The function of the Secretariat is to support the overall parliamentary activities of lawmakers and to take care of the administrative work of the National Assembly. The Secretariat supports major legislative and parliamentary activities from supporting the smooth running of meetings, assisting the deliberation on legislative bills, and overseeing the budget and settlement of accounts and the inspection and investigation of state administration, to providing support for parliamentary diplomacy, handling civil complaints, and promoting National Assembly Broadcasting Station (NATV) services and the National Assembly as a whole.
The National Assembly Library was established to facilitate the legislative activities of lawmakers by collecting, managing, and providing necessary information regarding various pending issues and legislation. The general public also has access to the materials collected, even at night and on Sundays.
The National Assembly Budget Office (NABO) is a legislative support body specializing in financial matters that was established to promote parliamentary financial activities, including assistance in deliberating on the budget and settlement of accounts based on professional and impartial research and analyses.

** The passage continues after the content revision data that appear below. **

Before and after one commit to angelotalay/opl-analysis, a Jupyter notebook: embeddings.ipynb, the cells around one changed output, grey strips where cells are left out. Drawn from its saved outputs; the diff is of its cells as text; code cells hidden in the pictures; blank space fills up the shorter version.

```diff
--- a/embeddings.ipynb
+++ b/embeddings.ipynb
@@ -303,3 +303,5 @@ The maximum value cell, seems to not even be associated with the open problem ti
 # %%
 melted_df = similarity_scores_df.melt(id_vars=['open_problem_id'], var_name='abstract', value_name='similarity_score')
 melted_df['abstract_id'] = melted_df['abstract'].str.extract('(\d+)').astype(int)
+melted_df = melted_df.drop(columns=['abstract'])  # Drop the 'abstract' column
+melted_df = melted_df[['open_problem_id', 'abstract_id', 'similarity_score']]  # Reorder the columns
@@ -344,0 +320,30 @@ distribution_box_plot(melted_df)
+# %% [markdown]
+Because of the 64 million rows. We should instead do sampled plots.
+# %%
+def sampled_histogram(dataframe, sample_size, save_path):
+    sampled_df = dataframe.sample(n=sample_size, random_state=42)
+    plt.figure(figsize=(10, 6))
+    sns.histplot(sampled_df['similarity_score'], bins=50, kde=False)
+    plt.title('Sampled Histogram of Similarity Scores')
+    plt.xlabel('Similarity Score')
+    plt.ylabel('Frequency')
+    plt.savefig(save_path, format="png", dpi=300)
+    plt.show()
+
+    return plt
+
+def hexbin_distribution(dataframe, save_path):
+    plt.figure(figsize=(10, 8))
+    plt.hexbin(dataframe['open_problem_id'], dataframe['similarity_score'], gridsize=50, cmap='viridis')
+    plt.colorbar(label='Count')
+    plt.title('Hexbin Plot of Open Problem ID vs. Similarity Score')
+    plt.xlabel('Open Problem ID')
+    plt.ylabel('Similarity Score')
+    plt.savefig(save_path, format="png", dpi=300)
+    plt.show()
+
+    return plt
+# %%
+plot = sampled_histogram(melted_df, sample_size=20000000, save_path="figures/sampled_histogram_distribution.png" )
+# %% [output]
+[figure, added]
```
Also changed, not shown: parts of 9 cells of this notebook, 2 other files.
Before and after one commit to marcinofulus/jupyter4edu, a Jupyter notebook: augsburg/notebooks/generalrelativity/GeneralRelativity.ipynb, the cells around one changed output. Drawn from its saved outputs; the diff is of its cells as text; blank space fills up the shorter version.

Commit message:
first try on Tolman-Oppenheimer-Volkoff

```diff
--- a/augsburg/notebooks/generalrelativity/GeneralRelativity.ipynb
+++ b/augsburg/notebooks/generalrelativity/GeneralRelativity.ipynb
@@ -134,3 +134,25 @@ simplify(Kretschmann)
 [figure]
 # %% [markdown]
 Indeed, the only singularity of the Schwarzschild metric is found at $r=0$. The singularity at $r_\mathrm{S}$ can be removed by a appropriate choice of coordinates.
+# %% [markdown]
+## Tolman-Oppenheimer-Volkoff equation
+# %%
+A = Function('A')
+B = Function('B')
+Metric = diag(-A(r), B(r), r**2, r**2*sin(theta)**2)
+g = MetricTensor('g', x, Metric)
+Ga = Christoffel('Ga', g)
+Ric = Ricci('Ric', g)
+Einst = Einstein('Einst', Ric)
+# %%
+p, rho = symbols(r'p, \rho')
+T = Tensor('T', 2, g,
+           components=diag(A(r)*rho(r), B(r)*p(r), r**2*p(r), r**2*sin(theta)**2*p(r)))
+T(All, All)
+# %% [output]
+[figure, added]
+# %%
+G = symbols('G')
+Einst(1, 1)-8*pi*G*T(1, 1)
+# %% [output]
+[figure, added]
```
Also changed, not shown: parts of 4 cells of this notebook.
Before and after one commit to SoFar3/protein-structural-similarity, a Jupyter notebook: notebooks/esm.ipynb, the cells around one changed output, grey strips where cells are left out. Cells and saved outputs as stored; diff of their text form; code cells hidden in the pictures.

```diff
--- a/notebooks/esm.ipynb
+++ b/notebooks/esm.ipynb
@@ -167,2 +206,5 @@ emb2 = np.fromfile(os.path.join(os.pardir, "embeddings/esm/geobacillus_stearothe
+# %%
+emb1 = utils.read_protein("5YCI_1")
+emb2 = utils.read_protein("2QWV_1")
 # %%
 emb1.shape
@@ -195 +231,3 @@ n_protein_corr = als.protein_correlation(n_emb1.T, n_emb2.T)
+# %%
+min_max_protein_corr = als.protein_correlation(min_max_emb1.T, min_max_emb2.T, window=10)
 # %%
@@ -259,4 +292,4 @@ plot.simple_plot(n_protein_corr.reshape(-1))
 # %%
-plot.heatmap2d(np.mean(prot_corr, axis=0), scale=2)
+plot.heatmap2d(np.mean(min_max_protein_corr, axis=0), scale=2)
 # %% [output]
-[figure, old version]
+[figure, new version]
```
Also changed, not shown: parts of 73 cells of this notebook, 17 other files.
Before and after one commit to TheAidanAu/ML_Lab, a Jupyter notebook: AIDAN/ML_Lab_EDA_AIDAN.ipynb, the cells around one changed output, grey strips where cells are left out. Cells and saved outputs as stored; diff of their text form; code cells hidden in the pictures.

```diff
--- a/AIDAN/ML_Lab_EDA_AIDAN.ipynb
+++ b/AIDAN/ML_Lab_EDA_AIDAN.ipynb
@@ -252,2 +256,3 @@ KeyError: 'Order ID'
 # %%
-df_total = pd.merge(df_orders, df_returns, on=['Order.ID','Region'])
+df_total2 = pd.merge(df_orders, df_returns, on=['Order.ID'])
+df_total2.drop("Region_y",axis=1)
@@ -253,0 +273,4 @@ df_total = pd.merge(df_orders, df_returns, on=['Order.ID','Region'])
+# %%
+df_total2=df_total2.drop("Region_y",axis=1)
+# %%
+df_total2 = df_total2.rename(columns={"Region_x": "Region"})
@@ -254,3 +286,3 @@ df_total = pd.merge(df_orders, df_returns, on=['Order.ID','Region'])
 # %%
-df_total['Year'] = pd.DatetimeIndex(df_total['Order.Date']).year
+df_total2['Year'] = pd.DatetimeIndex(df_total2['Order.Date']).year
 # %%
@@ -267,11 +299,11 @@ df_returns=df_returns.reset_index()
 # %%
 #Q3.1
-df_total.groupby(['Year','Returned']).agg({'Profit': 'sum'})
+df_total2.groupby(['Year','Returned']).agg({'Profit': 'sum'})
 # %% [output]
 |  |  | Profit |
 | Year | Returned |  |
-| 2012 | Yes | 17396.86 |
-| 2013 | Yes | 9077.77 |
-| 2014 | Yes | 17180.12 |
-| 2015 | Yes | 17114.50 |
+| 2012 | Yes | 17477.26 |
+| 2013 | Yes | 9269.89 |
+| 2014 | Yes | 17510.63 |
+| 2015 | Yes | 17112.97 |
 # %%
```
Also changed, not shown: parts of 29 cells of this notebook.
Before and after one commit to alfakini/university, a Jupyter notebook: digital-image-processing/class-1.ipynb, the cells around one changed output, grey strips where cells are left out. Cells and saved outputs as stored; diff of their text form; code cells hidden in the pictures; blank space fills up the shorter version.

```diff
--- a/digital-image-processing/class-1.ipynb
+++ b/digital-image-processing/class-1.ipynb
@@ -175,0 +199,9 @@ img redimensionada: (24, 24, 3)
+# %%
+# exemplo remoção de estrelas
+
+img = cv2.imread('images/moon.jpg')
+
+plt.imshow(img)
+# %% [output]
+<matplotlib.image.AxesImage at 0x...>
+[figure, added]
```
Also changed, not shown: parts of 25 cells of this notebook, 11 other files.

The National Assembly Research Service (NARS) is an inde-
pendent legislative and policy research institute established within the National Assembly to strengthen its capacity in legislation and policy development. It conducts studies, research, and analyses on legislative and policy issues in an impartial and professional manner. NARS also collects, manages, and distributes related materials, and undertakes studies and analyses on legislative trends and cases at home and abroad in the respective fields to hand them over to Assembly Members and Committees.
Each member of the Assembly is entitled to have eight advisors to facilitate their parliamentary activities. The scope of their work ranges from support for legislative activities in terms of policy formulation to political affairs concerning communication with voters.